---------- Material provided ----------
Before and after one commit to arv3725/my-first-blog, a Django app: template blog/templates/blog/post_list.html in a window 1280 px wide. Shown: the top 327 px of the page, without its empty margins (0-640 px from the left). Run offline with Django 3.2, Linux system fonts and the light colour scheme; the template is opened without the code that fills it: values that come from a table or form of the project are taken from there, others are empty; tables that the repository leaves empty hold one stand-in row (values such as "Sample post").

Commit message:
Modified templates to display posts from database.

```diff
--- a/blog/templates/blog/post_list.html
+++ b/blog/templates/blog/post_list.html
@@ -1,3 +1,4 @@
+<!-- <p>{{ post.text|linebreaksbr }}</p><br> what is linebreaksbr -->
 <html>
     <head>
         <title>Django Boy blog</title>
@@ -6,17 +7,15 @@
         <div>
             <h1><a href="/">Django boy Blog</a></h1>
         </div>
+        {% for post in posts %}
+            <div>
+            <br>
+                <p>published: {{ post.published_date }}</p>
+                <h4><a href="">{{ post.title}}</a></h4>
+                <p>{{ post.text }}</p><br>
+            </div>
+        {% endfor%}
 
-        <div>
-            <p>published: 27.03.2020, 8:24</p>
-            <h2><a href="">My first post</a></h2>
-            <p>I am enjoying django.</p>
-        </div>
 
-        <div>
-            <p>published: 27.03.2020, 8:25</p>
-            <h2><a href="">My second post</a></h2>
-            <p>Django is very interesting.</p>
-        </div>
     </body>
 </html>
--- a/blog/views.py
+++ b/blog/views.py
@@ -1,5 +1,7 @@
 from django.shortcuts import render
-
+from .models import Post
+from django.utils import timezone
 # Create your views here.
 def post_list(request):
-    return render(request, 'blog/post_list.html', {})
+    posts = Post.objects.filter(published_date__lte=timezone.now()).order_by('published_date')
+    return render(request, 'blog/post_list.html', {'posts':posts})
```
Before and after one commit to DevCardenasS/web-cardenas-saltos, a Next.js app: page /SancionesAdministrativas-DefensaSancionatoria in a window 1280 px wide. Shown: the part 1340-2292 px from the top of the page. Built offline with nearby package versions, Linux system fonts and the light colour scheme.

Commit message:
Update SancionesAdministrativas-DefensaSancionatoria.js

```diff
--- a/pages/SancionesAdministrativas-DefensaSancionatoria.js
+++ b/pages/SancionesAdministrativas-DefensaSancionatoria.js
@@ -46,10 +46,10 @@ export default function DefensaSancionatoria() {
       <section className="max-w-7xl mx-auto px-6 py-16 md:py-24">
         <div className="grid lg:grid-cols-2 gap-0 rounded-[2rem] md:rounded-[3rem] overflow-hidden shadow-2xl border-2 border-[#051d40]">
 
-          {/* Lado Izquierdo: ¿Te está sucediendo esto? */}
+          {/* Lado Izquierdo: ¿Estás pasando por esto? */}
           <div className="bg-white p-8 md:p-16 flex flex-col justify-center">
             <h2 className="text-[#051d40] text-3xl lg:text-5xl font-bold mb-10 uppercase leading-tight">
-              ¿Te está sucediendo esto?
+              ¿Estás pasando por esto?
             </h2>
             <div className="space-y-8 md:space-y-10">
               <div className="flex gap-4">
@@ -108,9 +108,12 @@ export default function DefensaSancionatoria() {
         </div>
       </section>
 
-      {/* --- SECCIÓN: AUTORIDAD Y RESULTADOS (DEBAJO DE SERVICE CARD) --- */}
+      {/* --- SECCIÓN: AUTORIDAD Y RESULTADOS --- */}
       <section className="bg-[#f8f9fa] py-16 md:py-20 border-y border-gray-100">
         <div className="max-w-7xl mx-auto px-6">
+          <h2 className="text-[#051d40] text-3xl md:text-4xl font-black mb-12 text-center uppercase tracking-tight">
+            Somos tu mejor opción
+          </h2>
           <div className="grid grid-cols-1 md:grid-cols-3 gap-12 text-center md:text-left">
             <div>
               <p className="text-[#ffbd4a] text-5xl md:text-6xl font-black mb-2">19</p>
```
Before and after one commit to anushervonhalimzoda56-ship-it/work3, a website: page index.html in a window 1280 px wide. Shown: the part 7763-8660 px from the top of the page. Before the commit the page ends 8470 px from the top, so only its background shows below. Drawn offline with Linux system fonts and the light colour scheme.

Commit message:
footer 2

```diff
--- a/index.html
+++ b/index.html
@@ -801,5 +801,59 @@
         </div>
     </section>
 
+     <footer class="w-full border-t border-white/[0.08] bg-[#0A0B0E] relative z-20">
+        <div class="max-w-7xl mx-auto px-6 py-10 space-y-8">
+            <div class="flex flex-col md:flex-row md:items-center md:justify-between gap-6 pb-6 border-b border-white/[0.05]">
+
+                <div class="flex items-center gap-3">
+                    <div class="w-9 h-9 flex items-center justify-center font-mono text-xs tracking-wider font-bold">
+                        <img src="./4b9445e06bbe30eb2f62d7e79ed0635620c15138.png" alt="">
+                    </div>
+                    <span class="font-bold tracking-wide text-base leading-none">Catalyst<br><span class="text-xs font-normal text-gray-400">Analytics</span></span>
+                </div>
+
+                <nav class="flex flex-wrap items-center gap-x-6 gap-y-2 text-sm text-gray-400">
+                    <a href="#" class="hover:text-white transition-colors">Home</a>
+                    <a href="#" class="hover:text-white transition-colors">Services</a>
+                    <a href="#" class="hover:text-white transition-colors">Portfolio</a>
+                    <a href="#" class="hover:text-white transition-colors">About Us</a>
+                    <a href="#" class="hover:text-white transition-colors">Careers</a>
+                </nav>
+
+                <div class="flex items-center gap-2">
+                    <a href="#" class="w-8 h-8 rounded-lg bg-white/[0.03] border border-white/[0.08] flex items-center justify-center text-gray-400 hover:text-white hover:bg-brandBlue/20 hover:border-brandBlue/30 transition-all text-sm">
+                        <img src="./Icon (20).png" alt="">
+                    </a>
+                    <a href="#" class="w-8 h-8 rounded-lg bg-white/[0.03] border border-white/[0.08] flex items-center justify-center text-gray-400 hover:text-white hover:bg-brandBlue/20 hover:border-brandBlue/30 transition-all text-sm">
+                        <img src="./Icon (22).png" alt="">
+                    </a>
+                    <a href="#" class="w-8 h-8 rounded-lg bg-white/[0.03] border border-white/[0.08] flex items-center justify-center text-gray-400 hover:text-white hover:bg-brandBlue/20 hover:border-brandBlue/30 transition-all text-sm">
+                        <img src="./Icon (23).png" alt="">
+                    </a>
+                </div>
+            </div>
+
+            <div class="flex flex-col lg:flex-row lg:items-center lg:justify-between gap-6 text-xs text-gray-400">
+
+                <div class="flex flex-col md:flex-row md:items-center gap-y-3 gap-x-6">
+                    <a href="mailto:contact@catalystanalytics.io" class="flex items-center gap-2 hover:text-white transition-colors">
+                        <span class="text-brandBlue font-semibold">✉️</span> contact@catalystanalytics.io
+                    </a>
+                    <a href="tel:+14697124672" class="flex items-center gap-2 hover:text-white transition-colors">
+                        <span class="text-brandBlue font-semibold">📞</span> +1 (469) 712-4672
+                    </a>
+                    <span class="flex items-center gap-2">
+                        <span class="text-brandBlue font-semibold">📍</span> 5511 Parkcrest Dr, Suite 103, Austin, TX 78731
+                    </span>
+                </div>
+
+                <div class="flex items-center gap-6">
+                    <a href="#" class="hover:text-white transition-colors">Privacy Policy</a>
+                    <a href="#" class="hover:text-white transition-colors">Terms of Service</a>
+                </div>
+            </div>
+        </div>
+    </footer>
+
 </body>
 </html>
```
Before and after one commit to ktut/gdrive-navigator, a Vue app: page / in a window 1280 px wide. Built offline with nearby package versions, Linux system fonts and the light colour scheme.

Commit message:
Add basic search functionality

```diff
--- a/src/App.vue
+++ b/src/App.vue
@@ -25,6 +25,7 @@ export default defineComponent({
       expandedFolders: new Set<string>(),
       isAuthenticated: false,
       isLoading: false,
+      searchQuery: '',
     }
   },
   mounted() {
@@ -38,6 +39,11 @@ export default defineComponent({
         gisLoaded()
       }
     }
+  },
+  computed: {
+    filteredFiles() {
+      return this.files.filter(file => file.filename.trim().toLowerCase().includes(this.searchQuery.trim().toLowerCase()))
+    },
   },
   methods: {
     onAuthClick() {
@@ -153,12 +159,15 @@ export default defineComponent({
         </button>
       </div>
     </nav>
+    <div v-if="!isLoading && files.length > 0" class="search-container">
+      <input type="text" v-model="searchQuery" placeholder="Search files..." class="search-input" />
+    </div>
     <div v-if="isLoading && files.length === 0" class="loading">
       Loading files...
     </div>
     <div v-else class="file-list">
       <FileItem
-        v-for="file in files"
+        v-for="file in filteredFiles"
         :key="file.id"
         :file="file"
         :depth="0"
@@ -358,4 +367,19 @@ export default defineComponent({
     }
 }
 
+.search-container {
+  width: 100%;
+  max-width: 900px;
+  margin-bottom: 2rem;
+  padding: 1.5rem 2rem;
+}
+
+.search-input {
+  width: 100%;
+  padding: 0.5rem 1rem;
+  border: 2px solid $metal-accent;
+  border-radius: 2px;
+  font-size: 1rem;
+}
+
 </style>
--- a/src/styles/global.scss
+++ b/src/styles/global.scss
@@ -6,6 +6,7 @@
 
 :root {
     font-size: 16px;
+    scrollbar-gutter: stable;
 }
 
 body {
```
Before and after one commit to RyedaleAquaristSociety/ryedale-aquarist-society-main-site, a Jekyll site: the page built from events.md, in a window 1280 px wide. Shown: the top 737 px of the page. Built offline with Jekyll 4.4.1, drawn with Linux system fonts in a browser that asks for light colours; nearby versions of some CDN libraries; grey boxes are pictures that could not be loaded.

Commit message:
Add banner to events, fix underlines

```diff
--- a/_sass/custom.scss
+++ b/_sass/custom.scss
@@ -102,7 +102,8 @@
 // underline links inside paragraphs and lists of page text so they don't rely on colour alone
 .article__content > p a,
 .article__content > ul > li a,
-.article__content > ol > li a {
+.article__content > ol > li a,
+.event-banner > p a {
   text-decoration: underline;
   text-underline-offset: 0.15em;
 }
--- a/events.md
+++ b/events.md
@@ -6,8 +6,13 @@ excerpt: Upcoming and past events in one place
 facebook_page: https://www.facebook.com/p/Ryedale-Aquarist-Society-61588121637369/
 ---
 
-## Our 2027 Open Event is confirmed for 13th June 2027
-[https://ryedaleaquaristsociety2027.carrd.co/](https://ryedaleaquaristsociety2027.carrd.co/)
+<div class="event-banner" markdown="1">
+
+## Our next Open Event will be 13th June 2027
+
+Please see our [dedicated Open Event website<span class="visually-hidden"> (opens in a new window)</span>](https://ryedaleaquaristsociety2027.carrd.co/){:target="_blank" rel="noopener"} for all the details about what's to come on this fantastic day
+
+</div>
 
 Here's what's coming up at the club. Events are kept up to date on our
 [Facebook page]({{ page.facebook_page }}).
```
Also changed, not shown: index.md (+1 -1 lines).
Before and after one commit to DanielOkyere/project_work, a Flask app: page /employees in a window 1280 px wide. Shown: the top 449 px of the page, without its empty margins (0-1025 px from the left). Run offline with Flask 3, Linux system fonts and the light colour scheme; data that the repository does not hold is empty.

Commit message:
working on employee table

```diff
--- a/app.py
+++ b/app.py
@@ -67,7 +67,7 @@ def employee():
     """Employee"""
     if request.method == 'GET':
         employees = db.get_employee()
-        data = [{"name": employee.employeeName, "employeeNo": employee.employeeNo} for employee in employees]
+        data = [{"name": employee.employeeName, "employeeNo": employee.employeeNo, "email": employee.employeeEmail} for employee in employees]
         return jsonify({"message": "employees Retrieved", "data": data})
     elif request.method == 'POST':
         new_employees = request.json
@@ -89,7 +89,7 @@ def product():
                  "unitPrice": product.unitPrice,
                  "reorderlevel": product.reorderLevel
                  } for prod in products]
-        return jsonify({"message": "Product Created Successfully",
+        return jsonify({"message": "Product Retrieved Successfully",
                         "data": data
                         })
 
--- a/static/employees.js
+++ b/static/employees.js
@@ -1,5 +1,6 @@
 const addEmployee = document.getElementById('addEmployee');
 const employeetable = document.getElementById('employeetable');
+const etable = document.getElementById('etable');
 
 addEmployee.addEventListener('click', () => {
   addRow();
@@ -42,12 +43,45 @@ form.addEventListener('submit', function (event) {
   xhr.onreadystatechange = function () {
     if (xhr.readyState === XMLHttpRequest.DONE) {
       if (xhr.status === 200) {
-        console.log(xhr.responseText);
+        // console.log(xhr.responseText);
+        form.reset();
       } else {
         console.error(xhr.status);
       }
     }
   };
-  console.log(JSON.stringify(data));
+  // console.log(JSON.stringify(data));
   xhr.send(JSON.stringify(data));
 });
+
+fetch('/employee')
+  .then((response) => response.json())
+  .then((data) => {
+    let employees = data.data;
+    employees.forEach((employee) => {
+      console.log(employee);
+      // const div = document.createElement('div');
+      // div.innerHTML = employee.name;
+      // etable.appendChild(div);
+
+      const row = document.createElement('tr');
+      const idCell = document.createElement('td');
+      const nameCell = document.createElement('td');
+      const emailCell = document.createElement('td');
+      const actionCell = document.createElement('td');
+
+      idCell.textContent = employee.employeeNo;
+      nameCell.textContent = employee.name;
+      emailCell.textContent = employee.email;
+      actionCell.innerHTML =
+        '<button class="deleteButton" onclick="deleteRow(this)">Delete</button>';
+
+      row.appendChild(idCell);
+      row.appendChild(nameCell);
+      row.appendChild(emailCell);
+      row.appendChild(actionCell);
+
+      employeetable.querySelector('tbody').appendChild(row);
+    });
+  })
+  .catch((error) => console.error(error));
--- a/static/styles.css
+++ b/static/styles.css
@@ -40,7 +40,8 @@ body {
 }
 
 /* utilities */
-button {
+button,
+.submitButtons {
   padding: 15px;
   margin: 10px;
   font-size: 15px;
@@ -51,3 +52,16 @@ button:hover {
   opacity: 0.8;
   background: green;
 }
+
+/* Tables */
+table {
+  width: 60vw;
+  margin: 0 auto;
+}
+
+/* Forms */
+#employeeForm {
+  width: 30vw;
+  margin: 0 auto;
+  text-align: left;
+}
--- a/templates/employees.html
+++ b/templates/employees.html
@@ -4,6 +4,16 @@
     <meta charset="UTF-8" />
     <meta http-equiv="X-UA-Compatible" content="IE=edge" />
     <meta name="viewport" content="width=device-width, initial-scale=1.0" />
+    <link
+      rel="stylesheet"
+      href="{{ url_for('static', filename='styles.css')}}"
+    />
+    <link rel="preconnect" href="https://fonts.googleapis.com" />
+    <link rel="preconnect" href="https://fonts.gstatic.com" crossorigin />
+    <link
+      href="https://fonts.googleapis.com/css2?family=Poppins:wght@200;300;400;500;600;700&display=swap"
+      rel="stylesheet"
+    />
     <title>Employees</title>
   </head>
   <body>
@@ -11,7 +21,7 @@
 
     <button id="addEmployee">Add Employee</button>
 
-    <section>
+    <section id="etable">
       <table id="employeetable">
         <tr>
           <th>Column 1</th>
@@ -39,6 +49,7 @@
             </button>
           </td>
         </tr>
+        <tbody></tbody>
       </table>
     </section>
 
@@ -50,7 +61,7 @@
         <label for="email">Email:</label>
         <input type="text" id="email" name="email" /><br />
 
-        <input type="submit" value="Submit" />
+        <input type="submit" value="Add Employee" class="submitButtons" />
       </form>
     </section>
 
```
----------
What you have to do - Report how many lines in the listing above contain the string "transition", giving the number alone.

Result - 12